### Task
Below are records; report the number of lines in them that include the word "widget", with no other text.

(Items from a data source)
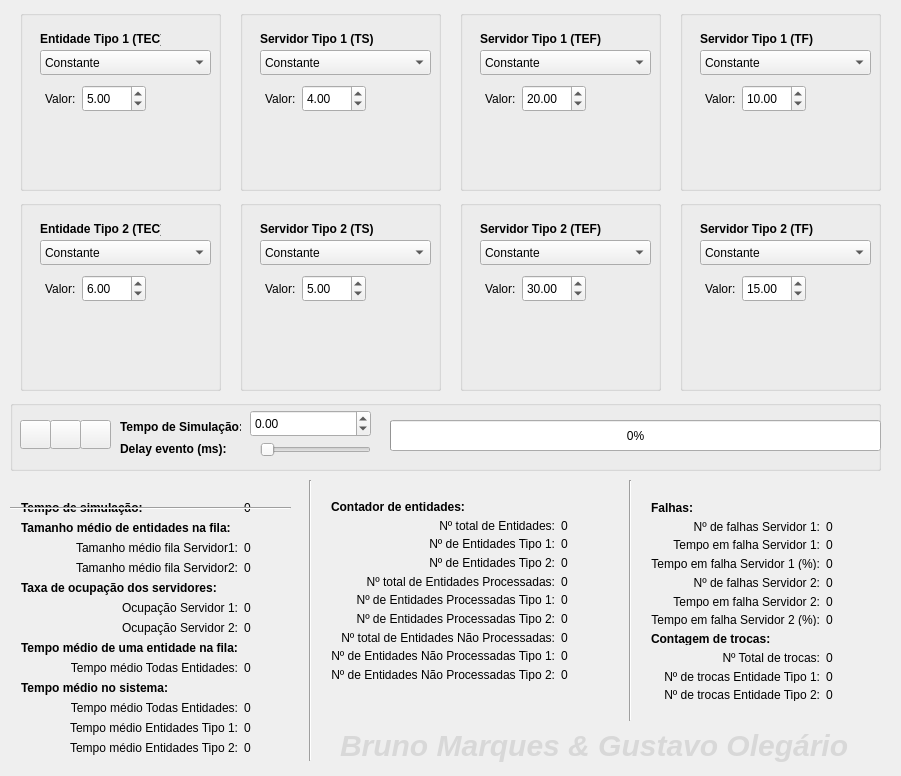
Qt form main_window.ui (b-marques/ine5425) before a commit.
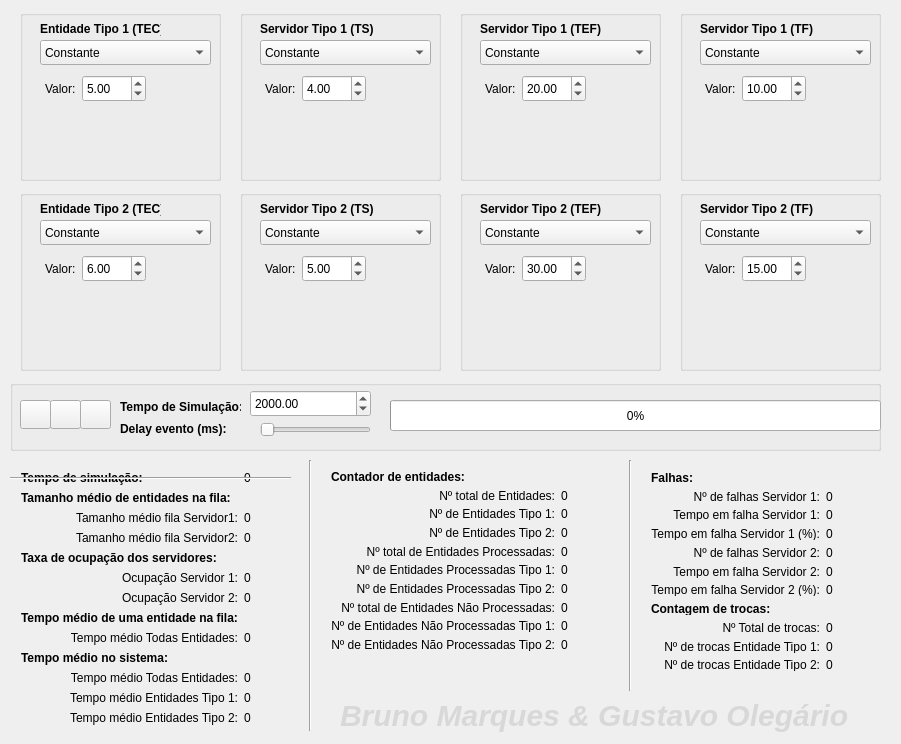
The same form after that commit. Icons and pictures are not drawn.

Diff of the .ui file:
```diff
--- a/main_window.ui
+++ b/main_window.ui
@@ -7,7 +7,7 @@
     <x>0</x>
     <y>0</y>
     <width>901</width>
-    <height>776</height>
+    <height>744</height>
    </rect>
   </property>
   <property name="sizePolicy">
@@ -38,7 +38,7 @@
       <x>20</x>
       <y>10</y>
       <width>201</width>
-      <height>181</height>
+      <height>171</height>
      </rect>
     </property>
     <property name="title">
@@ -48,7 +48,7 @@
      <property name="geometry">
       <rect>
        <x>20</x>
-       <y>20</y>
+       <y>10</y>
        <width>121</width>
        <height>17</height>
       </rect>
@@ -64,7 +64,7 @@
      <property name="geometry">
       <rect>
        <x>20</x>
-       <y>40</y>
+       <y>30</y>
        <width>171</width>
        <height>25</height>
       </rect>
@@ -99,7 +99,7 @@
      <property name="geometry">
       <rect>
        <x>10</x>
-       <y>50</y>
+       <y>40</y>
        <width>181</width>
        <height>121</height>
       </rect>
@@ -693,9 +693,9 @@
     <property name="geometry">
      <rect>
       <x>20</x>
-      <y>200</y>
+      <y>190</y>
       <width>201</width>
-      <height>191</height>
+      <height>181</height>
      </rect>
     </property>
     <property name="title">
@@ -705,7 +705,7 @@
      <property name="geometry">
       <rect>
        <x>20</x>
-       <y>40</y>
+       <y>30</y>
        <width>171</width>
        <height>25</height>
       </rect>
@@ -740,7 +740,7 @@
      <property name="geometry">
       <rect>
        <x>10</x>
-       <y>50</y>
+       <y>40</y>
        <width>181</width>
        <height>121</height>
       </rect>
@@ -1330,7 +1330,7 @@
      <property name="geometry">
       <rect>
        <x>20</x>
-       <y>20</y>
+       <y>10</y>
        <width>121</width>
        <height>17</height>
       </rect>
@@ -1352,7 +1352,7 @@
       <x>240</x>
       <y>10</y>
       <width>201</width>
-      <height>181</height>
+      <height>171</height>
      </rect>
     </property>
     <property name="title">
@@ -1362,7 +1362,7 @@
      <property name="geometry">
       <rect>
        <x>20</x>
-       <y>20</y>
+       <y>10</y>
        <width>121</width>
        <height>17</height>
       </rect>
@@ -1378,7 +1378,7 @@
      <property name="geometry">
       <rect>
        <x>20</x>
-       <y>40</y>
+       <y>30</y>
        <width>171</width>
        <height>25</height>
       </rect>
@@ -1413,8 +1413,8 @@
      <property name="geometry">
       <rect>
        <x>10</x>
-       <y>50</y>
-       <width>161</width>
+       <y>40</y>
+       <width>181</width>
        <height>121</height>
       </rect>
      </property>
@@ -2007,9 +2007,9 @@
     <property name="geometry">
      <rect>
       <x>240</x>
-      <y>200</y>
+      <y>190</y>
       <width>201</width>
-      <height>191</height>
+      <height>181</height>
      </rect>
     </property>
     <property name="title">
@@ -2019,7 +2019,7 @@
      <property name="geometry">
       <rect>
        <x>20</x>
-       <y>20</y>
+       <y>10</y>
        <width>121</width>
        <height>17</height>
       </rect>
@@ -2035,7 +2035,7 @@
      <property name="geometry">
       <rect>
        <x>20</x>
-       <y>40</y>
+       <y>30</y>
        <width>171</width>
        <height>25</height>
       </rect>
@@ -2070,7 +2070,7 @@
      <property name="geometry">
       <rect>
        <x>10</x>
-       <y>50</y>
+       <y>40</y>
        <width>181</width>
        <height>121</height>
       </rect>
@@ -2666,7 +2666,7 @@
       <x>460</x>
       <y>10</y>
       <width>201</width>
-      <height>181</height>
+      <height>171</height>
      </rect>
     </property>
     <property name="title">
@@ -2676,7 +2676,7 @@
      <property name="geometry">
       <rect>
        <x>20</x>
-       <y>20</y>
+       <y>10</y>
        <width>121</width>
        <height>17</height>
       </rect>
@@ -2692,7 +2692,7 @@
      <property name="geometry">
       <rect>
        <x>20</x>
-       <y>40</y>
+       <y>30</y>
        <width>171</width>
        <height>25</height>
       </rect>
@@ -2727,7 +2727,7 @@
      <property name="geometry">
       <rect>
        <x>10</x>
-       <y>50</y>
+       <y>40</y>
        <width>181</width>
        <height>111</height>
       </rect>
@@ -3321,9 +3321,9 @@
     <property name="geometry">
      <rect>
       <x>460</x>
-      <y>200</y>
+      <y>190</y>
       <width>201</width>
-      <height>191</height>
+      <height>181</height>
      </rect>
     </property>
     <property name="title">
@@ -3333,7 +3333,7 @@
      <property name="geometry">
       <rect>
        <x>20</x>
-       <y>20</y>
+       <y>10</y>
        <width>121</width>
        <height>17</height>
       </rect>
@@ -3349,7 +3349,7 @@
      <property name="geometry">
       <rect>
        <x>20</x>
-       <y>40</y>
+       <y>30</y>
        <width>171</width>
        <height>25</height>
       </rect>
@@ -3384,7 +3384,7 @@
      <property name="geometry">
       <rect>
        <x>10</x>
-       <y>50</y>
+       <y>40</y>
        <width>181</width>
        <height>121</height>
       </rect>
@@ -3980,7 +3980,7 @@
       <x>680</x>
       <y>10</y>
       <width>201</width>
-      <height>181</height>
+      <height>171</height>
      </rect>
     </property>
     <property name="title">
@@ -3990,7 +3990,7 @@
      <property name="geometry">
       <rect>
        <x>20</x>
-       <y>20</y>
+       <y>10</y>
        <width>121</width>
        <height>17</height>
       </rect>
@@ -4006,7 +4006,7 @@
      <property name="geometry">
       <rect>
        <x>20</x>
-       <y>40</y>
+       <y>30</y>
        <width>171</width>
        <height>25</height>
       </rect>
@@ -4041,8 +4041,8 @@
      <property name="geometry">
       <rect>
        <x>10</x>
-       <y>50</y>
-       <width>171</width>
+       <y>40</y>
+       <width>181</width>
        <height>121</height>
       </rect>
      </property>
@@ -4635,9 +4635,9 @@
     <property name="geometry">
      <rect>
       <x>680</x>
-      <y>200</y>
+      <y>190</y>
       <width>201</width>
-      <height>191</height>
+      <height>181</height>
      </rect>
     </property>
     <property name="title">
@@ -4647,7 +4647,7 @@
      <property name="geometry">
       <rect>
        <x>20</x>
-       <y>20</y>
+       <y>10</y>
        <width>121</width>
        <height>17</height>
       </rect>
@@ -4663,7 +4663,7 @@
      <property name="geometry">
       <rect>
        <x>20</x>
-       <y>40</y>
+       <y>30</y>
        <width>171</width>
        <height>25</height>
       </rect>
@@ -4698,7 +4698,7 @@
      <property name="geometry">
       <rect>
        <x>10</x>
-       <y>50</y>
+       <y>40</y>
        <width>181</width>
        <height>121</height>
       </rect>
@@ -5292,7 +5292,7 @@
     <property name="geometry">
      <rect>
       <x>10</x>
-      <y>400</y>
+      <y>380</y>
       <width>871</width>
       <height>71</height>
      </rect>
@@ -5350,6 +5350,9 @@
      <property name="maximum">
       <double>9999999999999.000000000000000</double>
      </property>
+     <property name="value">
+      <double>2000.000000000000000</double>
+     </property>
     </widget>
     <widget class="QPushButton" name="start_simulation_button">
      <property name="geometry">
@@ -5466,7 +5469,7 @@
     <property name="geometry">
      <rect>
       <x>10</x>
-      <y>490</y>
+      <y>460</y>
       <width>291</width>
       <height>276</height>
      </rect>
@@ -5723,7 +5726,7 @@
     <property name="geometry">
      <rect>
       <x>320</x>
-      <y>490</y>
+      <y>460</y>
       <width>301</width>
       <height>201</height>
      </rect>
@@ -5924,7 +5927,7 @@
     <property name="geometry">
      <rect>
       <x>640</x>
-      <y>490</y>
+      <y>460</y>
       <width>241</width>
       <height>221</height>
      </rect>
@@ -6135,9 +6138,9 @@
     <property name="geometry">
      <rect>
       <x>290</x>
-      <y>480</y>
+      <y>460</y>
       <width>41</width>
-      <height>281</height>
+      <height>271</height>
      </rect>
     </property>
     <property name="orientation">
@@ -6148,9 +6151,9 @@
     <property name="geometry">
      <rect>
       <x>610</x>
-      <y>480</y>
+      <y>460</y>
       <width>41</width>
-      <height>241</height>
+      <height>231</height>
      </rect>
     </property>
     <property name="orientation">
@@ -6161,7 +6164,7 @@
     <property name="geometry">
      <rect>
       <x>10</x>
-      <y>500</y>
+      <y>470</y>
       <width>281</width>
       <height>16</height>
      </rect>
@@ -6174,7 +6177,7 @@
     <property name="geometry">
      <rect>
       <x>340</x>
-      <y>720</y>
+      <y>690</y>
       <width>551</width>
       <height>51</height>
      </rect>
```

### Answer to this exercise
2